We learned that a significant number of non-SIG-9 affiliates serve children who are who are Deaf or Hard of Hearing (DHH), for example, but many lack confidence about treatment approaches. Most SIG 9 affiliates look beyond their graduate training to receive extra support and/or mentoring for serving this population, while professionals who are not SIG 9 affiliates indicated they often don’t seek continuing education or other forms of outside support.
Both groups—SIG 9 affiliates and those who aren’t—want more information on serving children who use American Sign Language (ASL) and listening and spoken language (LSL). For resources and information related to ASL, professionals can find more information at the National Association for the Deaf, American Society for Deaf Children and Gallaudet University’s Laurent Clerc National Deaf Education Center. For resources supporting children who use LSL, professionals can find more information about mentoring at AG Bell, Hearing First, Hear to Learn and Success for Kids with Hearing Loss.
Interestingly, both groups of professionals responding to the survey also wanted more information on aural rehabilitation techniques and hearing activities. The ASHA Practice Portal also provides evidence-based information on a number of topics including newborn and childhood hearing screening, and permanent childhood hearing loss. Upcoming topics will include central auditory processing and cochlear implants for children.

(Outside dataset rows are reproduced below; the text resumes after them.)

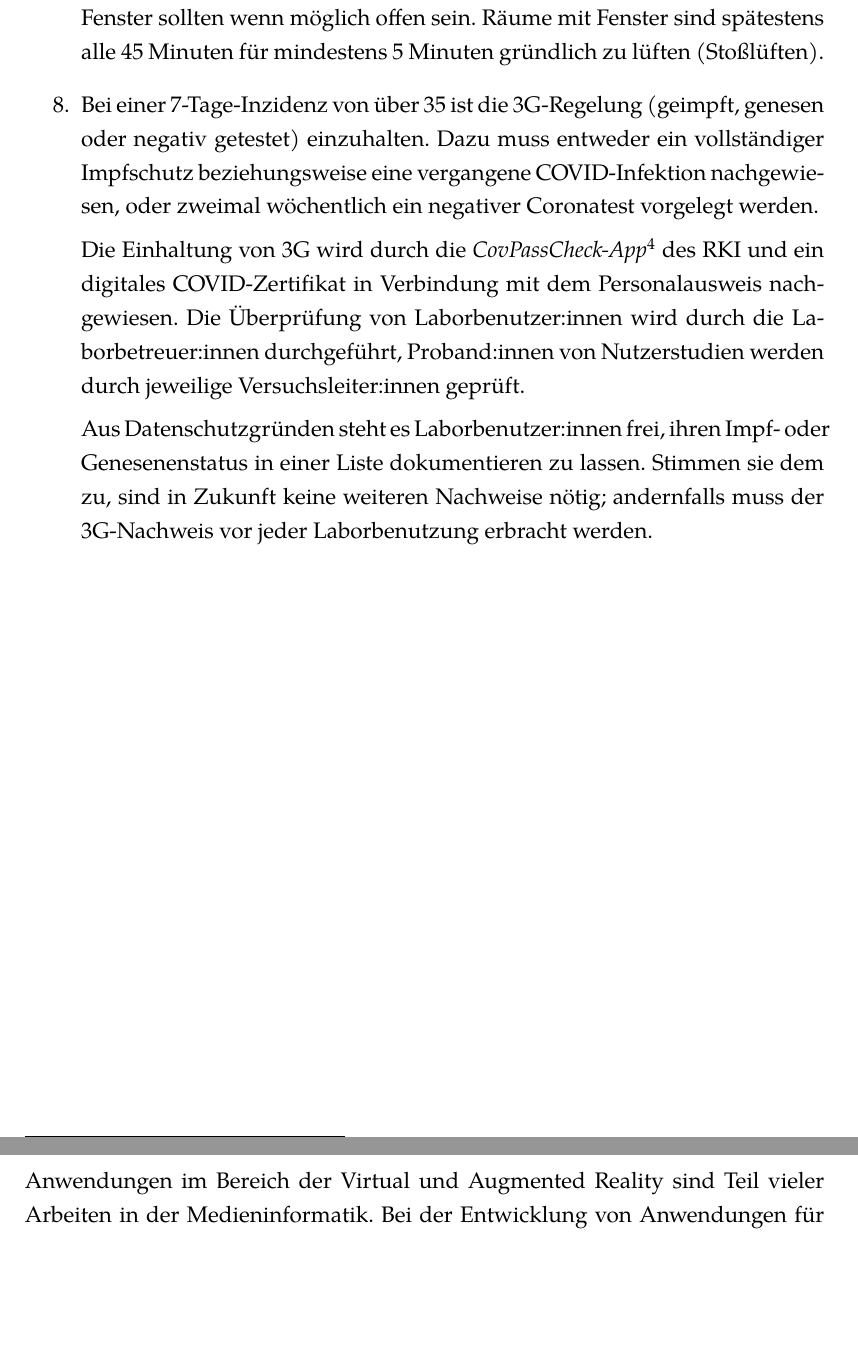
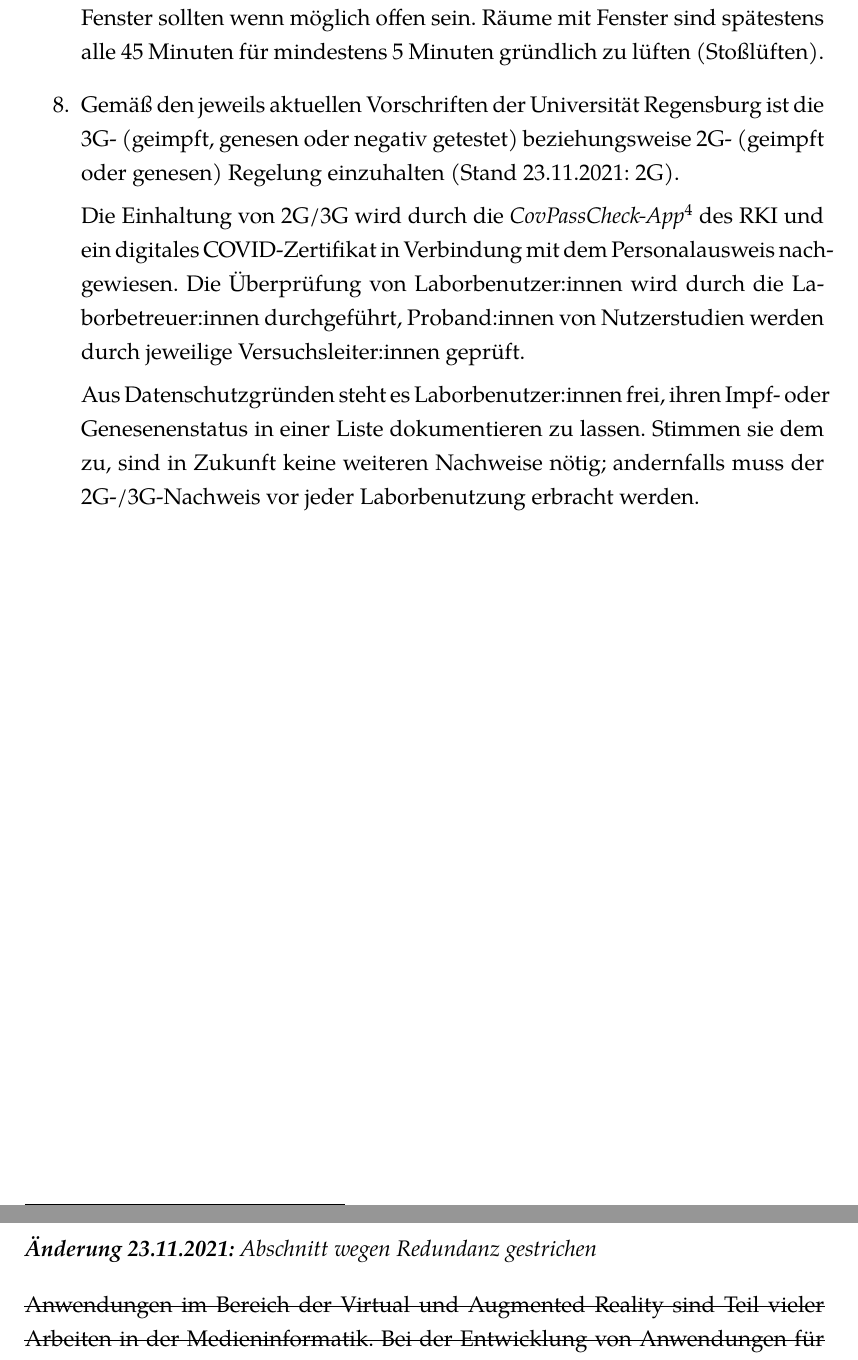
Before and after one commit to UniRegensburg/Hygienekonzept, a LaTeX document (hygienekonzept/hygienekonzept.tex, which reads hygienekonzept/HMD.tex, hygienekonzept/allgemein.tex): two parts of pages 6 and 8 of 25, joined at a grey line, cut so that both start at the same text, the shorter picture padded with empty space. Compiled offline with XeLaTeX.

Commit message:
update rev 3: 2G-Regelung

```diff
--- a/hygienekonzept/HMD.tex
+++ b/hygienekonzept/HMD.tex
@@ -1,10 +1,14 @@
-\section{Arbeit mit Head-Mounted Displays (HMD)}\label{sec:hmd}
+\section{\sout{Arbeit mit Head-Mounted Displays (HMD)}}\label{sec:hmd}
+
+\noindent
+\emph{\textbf{Änderung 23.11.2021:} Abschnitt wegen Redundanz gestrichen}
+\medskip
 
 \medskip
 \noindent
-Anwendungen im Bereich der Virtual und Augmented Reality sind Teil vieler Arbeiten in der Medieninformatik.
+\sout{Anwendungen im Bereich der Virtual und Augmented Reality sind Teil vieler Arbeiten in der Medieninformatik.
 Bei der Entwicklung von Anwendungen für HMDs wird durch personalisierte Geräte gewährleistet, dass ein HMD nur von ein und derselben Person verwendet wird.
-Nach der Verwendung von HMDs, beispielsweise für die Entwicklung von Anwendungen oder für Proband:innen bei Nutzerstudien, werden diese desinfiziert.
+Nach der Verwendung von HMDs, beispielsweise für die Entwicklung von Anwendungen oder für Proband:innen bei Nutzerstudien, werden diese desinfiziert.}
 
 \medskip
 \noindent
--- a/hygienekonzept/allgemein.tex
+++ b/hygienekonzept/allgemein.tex
@@ -33,13 +33,12 @@ Für alle Labore des Lehrstuhls für Medieninformatik gilt:
     \item{Das Lüftungskonzept der Universität wird in allen Laborräumen befolgt.
     Fenster sollten wenn möglich offen sein.
     Räume mit Fenster sind spätestens alle 45 Minuten für mindestens 5 Minuten gründlich zu lüften (Stoßlüften).}
-\item{Bei einer 7-Tage-Inzidenz von über 35 ist die 3G-Regelung (geimpft, genesen oder negativ getestet) einzuhalten.
-    Dazu muss entweder ein vollständiger Impfschutz beziehungsweise eine vergangene COVID-Infektion nachgewiesen, oder zweimal wöchentlich ein negativer Coronatest vorgelegt werden.
+\item{Gemäß den jeweils aktuellen Vorschriften der Universität Regensburg ist die 3G- (geimpft, genesen oder negativ getestet) beziehungsweise 2G- (geimpft oder genesen) Regelung einzuhalten (Stand 23.11.2021: 2G).
 
-    Die Einhaltung von 3G wird durch die \emph{CovPassCheck-App}\footnote{\url{https://www.digitaler-impfnachweis-app.de/covpasscheck-app/}} des RKI und ein digitales COVID-Zertifikat in Verbindung mit dem Personalausweis nachgewiesen.
+    Die Einhaltung von 2G/3G wird durch die \emph{CovPassCheck-App}\footnote{\url{https://www.digitaler-impfnachweis-app.de/covpasscheck-app/}} des RKI und ein digitales COVID-Zertifikat in Verbindung mit dem Personalausweis nachgewiesen.
     Die Überprüfung von Laborbenutzer:innen wird durch die Laborbetreuer:innen durchgeführt, Proband:innen von Nutzerstudien werden durch jeweilige Versuchsleiter:innen geprüft.
 
     Aus Datenschutzgründen steht es Laborbenutzer:innen frei, ihren Impf- oder Genesenenstatus in einer Liste dokumentieren zu lassen.
-    Stimmen sie dem zu, sind in Zukunft keine weiteren Nachweise nötig; andernfalls muss der 3G-Nachweis vor jeder Laborbenutzung erbracht werden.
+    Stimmen sie dem zu, sind in Zukunft keine weiteren Nachweise nötig; andernfalls muss der 2G-/3G-Nachweis vor jeder Laborbenutzung erbracht werden.
     }
 \end{enumerate}
```
Also changed, not shown: hygienekonzept/hygienekonzept.tex (+2 -2 lines), hygienekonzept/labore.tex (+2 -1 lines), hygienekonzept/umsetzung.tex (+1 -1 lines), supplements/hygienehinweis.tex (+1 -1 lines), hygienekonzept.pdf, supplements/checkin.pdf, supplements/checkin_besprechungsraum.pdf, supplements/checkin_gast.pdf, supplements/checkin_gast_besprechungsraum.pdf, supplements/checkin_gast_vr4_labor.pdf, supplements/checkin_gast_vr4_studio.pdf, supplements/checkin_gast_vr4_werkstatt.pdf, supplements/checkin_vr4_labor.pdf, supplements/checkin_vr4_studio.pdf, 12 more files, 7 other files.
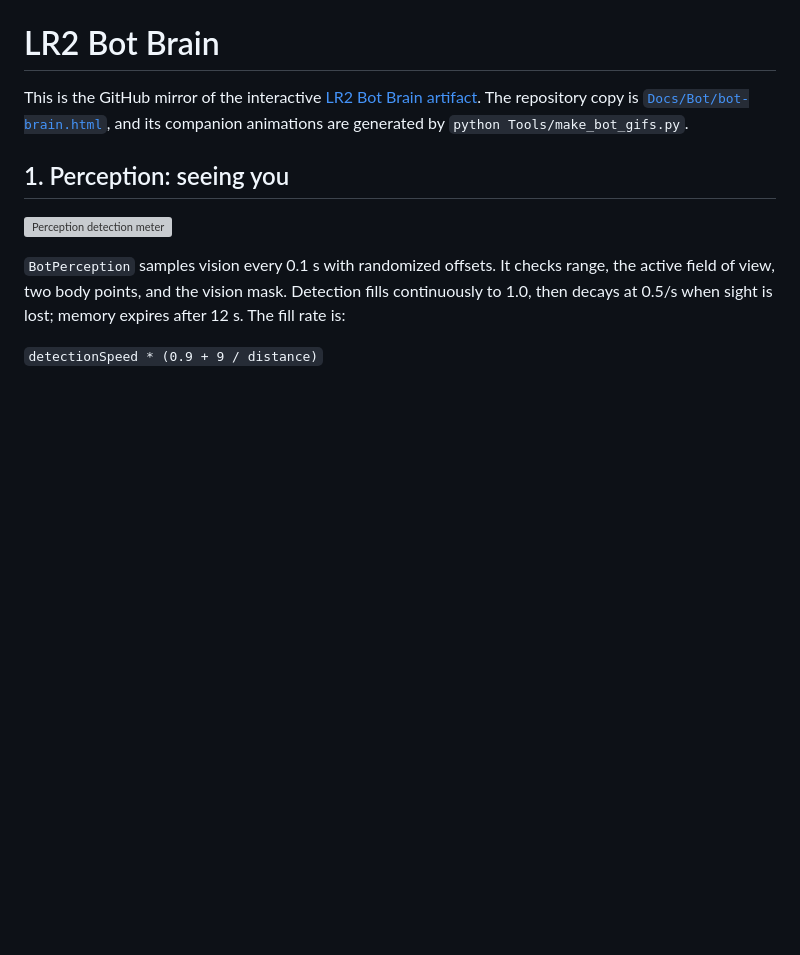
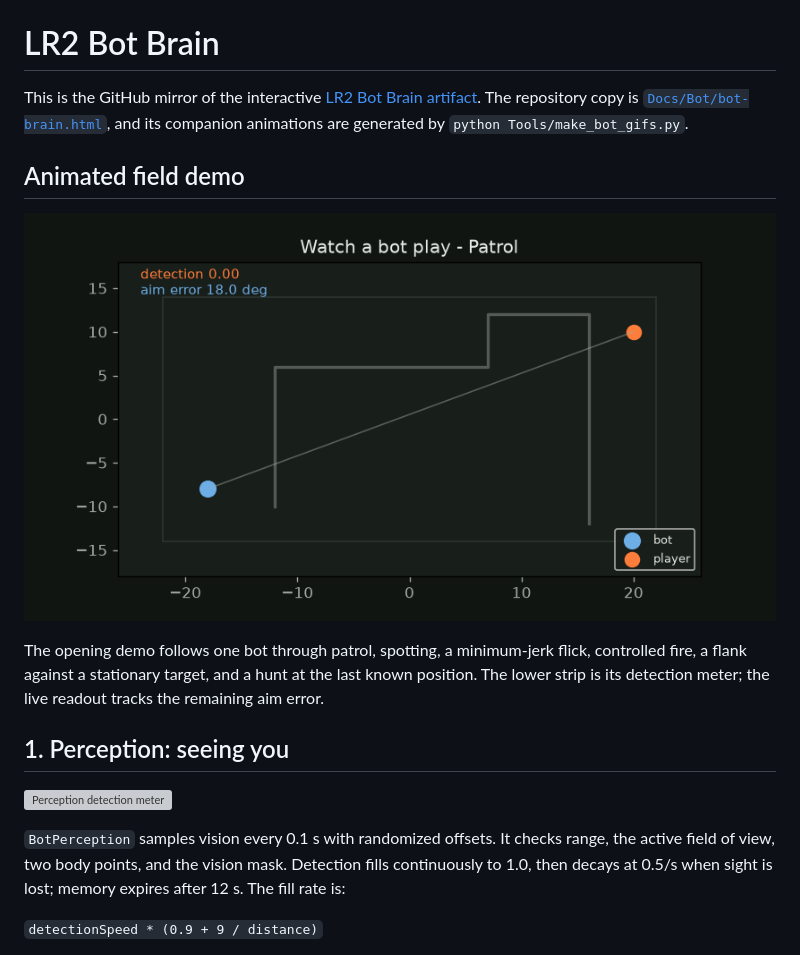
Before and after one commit to Tokey/Lead-Rush-2, a Markdown page: Docs/LR2_Bot_Explainer.md, the part around the change. Rendered like a GitHub page; pictures changed too: Docs/Media/bot/watch-a-bot-play.gif (added); blank space fills up the shorter version; grey boxes are pictures that could not be loaded.

```diff
--- a/Docs/LR2_Bot_Explainer.md
+++ b/Docs/LR2_Bot_Explainer.md
@@ -4,6 +4,15 @@ This is the GitHub mirror of the interactive
 [LR2 Bot Brain artifact](https://claude.ai/artifact/NrTa76HJCAAFzydVUuD2Zo).
 The repository copy is [`Docs/Bot/bot-brain.html`](Bot/bot-brain.html), and its
 companion animations are generated by `python Tools/make_bot_gifs.py`.
+
+## Animated field demo
+
+![Watch a bot play](Media/bot/watch-a-bot-play.gif)
+
+The opening demo follows one bot through patrol, spotting, a minimum-jerk
+flick, controlled fire, a flank against a stationary target, and a hunt at the
+last known position. The lower strip is its detection meter; the live readout
+tracks the remaining aim error.
 
 ## 1. Perception: seeing you
 
```
Also changed, not shown: AGENT_COORDINATION.md (+15 -6 lines), 3 other files.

Coordinating Committee members will also use responses to help us select topics for Perspectives articles, invite speakers to ASHA conventions and collaborate with other SIGs. We also hope to engage a broader audience of providers serving children with hearing loss. We chose three topics—cochlear implants, educational audiology and central auditory processing disorders—as topics for focused discussion on our online community. Look for future blogs highlighting these discussions, in addition to an upcoming web chat about hearing loss and autism in early September.
Kristina Blaiser, PhD, CCC-SLP, is an associate professor in the Department of Communication Sciences and Disorders at Idaho State University. She’s also the professional development manager for ASHA Special Interest Group 9, Hearing and Hearing Disorders in Childhood. Kristina.Blaiser@isu.edu.